::: Exercise inputs :::
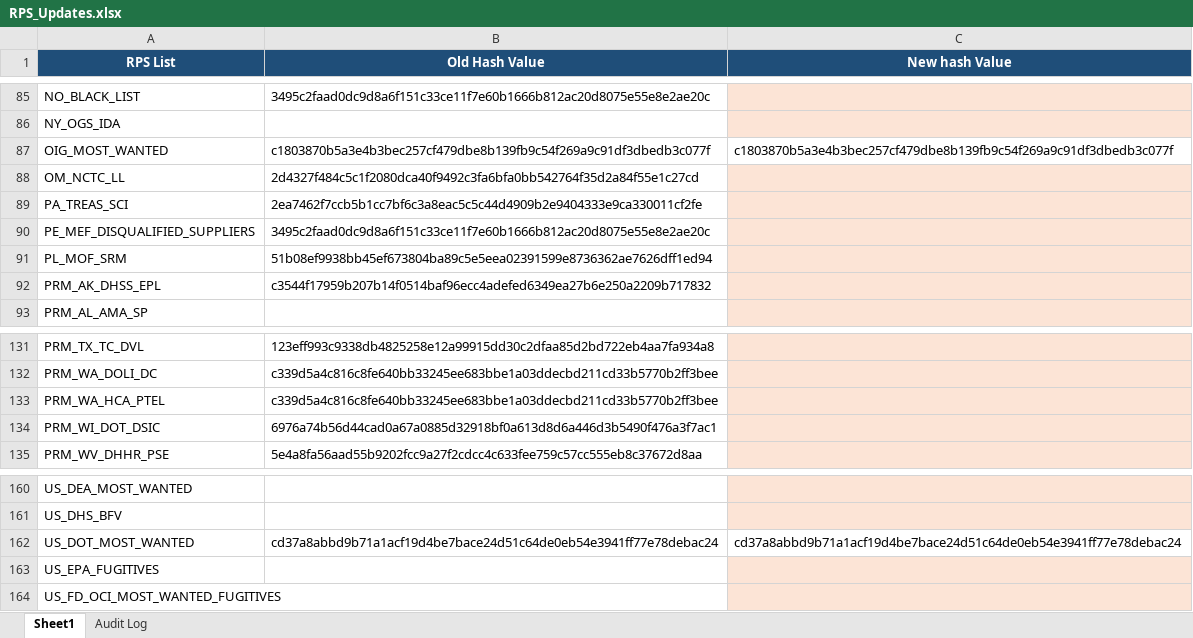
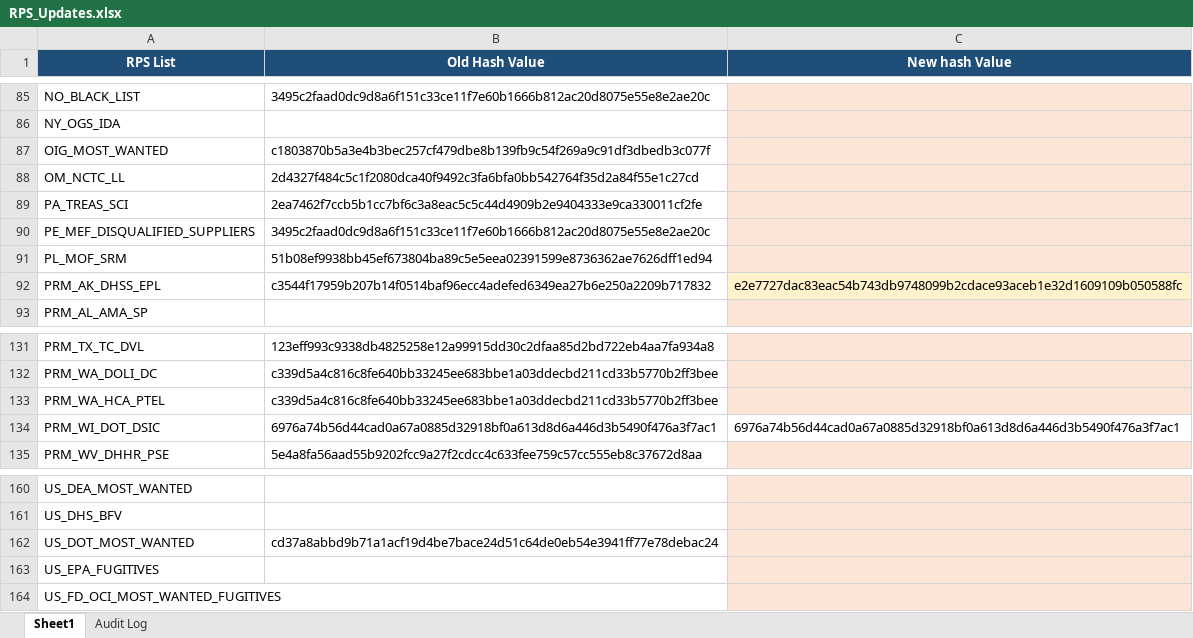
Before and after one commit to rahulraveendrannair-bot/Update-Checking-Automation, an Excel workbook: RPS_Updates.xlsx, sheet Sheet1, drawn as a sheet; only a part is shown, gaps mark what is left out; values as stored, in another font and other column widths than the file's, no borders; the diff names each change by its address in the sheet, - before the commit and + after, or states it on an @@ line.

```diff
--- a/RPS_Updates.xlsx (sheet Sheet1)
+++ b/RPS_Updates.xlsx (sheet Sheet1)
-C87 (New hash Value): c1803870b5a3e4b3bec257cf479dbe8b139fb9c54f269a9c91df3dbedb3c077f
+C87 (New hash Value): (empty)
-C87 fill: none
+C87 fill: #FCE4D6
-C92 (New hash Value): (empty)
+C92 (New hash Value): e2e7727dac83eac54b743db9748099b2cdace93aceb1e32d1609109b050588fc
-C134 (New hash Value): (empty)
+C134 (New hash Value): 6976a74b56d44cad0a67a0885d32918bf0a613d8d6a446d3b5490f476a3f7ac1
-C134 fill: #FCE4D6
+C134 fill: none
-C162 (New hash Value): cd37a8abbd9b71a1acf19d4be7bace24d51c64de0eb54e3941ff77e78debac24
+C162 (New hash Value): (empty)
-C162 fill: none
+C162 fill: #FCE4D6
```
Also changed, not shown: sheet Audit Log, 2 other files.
:::
::: Exercise inputs :::
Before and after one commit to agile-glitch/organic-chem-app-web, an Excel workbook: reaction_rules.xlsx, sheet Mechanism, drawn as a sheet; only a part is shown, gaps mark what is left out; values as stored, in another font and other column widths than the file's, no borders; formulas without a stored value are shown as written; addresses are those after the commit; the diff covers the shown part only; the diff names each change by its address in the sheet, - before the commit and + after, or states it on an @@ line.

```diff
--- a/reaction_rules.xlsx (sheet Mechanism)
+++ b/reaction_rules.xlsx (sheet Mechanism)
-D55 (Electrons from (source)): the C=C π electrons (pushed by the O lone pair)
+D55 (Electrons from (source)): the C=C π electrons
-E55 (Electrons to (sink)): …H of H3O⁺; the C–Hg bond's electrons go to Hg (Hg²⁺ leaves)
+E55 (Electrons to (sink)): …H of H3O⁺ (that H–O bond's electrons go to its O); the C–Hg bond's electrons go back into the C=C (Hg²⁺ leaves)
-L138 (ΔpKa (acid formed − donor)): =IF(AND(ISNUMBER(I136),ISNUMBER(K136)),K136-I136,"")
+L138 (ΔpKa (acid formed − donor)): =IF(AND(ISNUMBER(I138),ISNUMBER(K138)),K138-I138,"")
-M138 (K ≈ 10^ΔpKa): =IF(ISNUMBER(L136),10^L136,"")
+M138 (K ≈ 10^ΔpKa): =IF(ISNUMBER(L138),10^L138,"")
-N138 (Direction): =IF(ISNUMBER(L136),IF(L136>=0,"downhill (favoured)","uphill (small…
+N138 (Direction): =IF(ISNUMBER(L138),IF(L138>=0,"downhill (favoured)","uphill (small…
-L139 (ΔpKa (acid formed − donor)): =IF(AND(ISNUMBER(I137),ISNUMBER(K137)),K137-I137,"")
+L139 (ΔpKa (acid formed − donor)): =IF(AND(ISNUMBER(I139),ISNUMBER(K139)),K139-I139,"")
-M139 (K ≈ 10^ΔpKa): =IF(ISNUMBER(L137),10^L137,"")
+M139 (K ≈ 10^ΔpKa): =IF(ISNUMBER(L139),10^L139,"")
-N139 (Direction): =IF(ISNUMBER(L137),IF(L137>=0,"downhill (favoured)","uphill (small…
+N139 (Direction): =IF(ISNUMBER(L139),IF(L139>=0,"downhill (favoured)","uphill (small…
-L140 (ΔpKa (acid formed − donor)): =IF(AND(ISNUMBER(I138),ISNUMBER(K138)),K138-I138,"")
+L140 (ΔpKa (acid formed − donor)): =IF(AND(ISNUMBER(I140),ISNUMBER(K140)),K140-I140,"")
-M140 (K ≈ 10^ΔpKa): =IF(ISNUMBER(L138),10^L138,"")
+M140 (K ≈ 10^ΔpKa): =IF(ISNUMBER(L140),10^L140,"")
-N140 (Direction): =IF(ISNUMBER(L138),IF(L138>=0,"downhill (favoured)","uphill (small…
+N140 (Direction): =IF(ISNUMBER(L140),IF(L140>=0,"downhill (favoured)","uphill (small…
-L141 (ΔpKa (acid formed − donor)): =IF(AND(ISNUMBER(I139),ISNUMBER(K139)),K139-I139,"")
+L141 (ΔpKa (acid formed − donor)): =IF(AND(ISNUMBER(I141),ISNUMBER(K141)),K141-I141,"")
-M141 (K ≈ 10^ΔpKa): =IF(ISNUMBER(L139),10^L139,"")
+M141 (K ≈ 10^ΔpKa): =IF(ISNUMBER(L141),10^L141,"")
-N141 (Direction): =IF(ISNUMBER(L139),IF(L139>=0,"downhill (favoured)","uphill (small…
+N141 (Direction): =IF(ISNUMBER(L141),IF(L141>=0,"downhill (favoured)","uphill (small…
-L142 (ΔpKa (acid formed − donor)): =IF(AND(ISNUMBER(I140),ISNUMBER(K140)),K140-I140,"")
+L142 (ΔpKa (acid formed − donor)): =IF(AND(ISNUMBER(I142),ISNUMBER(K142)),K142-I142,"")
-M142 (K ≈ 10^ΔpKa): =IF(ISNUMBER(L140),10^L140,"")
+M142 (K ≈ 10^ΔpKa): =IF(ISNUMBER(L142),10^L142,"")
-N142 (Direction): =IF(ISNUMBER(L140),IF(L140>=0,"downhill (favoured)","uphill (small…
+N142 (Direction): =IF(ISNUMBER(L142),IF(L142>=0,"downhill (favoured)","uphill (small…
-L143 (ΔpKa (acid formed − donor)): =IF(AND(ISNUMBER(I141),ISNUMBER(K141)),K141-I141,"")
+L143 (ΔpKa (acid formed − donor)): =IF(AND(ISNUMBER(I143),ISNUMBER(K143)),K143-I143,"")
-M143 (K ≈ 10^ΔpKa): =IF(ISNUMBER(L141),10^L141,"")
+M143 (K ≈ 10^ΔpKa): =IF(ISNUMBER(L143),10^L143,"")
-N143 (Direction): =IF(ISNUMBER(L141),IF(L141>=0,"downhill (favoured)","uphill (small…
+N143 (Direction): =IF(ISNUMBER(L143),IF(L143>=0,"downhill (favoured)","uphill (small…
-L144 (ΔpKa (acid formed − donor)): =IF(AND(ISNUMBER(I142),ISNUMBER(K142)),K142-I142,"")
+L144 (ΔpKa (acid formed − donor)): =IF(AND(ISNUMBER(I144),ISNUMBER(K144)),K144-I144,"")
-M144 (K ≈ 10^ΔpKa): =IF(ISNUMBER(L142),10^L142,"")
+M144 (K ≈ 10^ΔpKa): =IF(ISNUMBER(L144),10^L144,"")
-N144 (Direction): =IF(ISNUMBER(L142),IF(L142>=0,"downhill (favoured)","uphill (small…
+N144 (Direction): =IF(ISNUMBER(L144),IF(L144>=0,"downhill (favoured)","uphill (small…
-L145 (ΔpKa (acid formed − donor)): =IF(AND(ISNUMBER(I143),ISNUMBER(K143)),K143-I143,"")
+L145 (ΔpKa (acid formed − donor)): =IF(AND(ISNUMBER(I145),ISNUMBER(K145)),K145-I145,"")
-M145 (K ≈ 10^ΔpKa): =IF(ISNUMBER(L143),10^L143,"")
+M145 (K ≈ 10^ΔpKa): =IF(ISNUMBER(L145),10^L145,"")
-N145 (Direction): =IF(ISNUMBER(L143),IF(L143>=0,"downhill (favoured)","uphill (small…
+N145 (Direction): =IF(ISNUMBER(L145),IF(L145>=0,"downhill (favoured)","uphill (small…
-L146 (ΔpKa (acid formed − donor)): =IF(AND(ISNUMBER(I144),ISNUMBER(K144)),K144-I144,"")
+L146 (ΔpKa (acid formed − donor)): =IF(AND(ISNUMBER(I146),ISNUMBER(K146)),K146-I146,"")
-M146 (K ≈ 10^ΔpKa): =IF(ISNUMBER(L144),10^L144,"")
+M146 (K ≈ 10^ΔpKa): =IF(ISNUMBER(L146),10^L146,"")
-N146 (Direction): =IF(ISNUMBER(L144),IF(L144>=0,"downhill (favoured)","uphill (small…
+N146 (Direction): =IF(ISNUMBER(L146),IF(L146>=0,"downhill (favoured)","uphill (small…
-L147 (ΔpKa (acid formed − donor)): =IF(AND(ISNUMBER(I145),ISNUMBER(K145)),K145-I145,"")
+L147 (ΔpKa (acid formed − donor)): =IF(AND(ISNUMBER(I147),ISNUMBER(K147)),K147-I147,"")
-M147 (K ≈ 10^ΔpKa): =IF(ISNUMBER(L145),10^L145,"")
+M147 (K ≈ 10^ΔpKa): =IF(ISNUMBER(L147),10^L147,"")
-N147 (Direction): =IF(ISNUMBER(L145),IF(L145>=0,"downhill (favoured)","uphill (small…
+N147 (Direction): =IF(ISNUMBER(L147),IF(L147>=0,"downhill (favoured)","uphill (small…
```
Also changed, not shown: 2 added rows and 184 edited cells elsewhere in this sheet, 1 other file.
:::
→ **Your assignment**: Where the string "none" appears in a line of the entries above, return that line.

→ **Answer box**:
-C87 fill: none
+C134 fill: none
-C162 fill: none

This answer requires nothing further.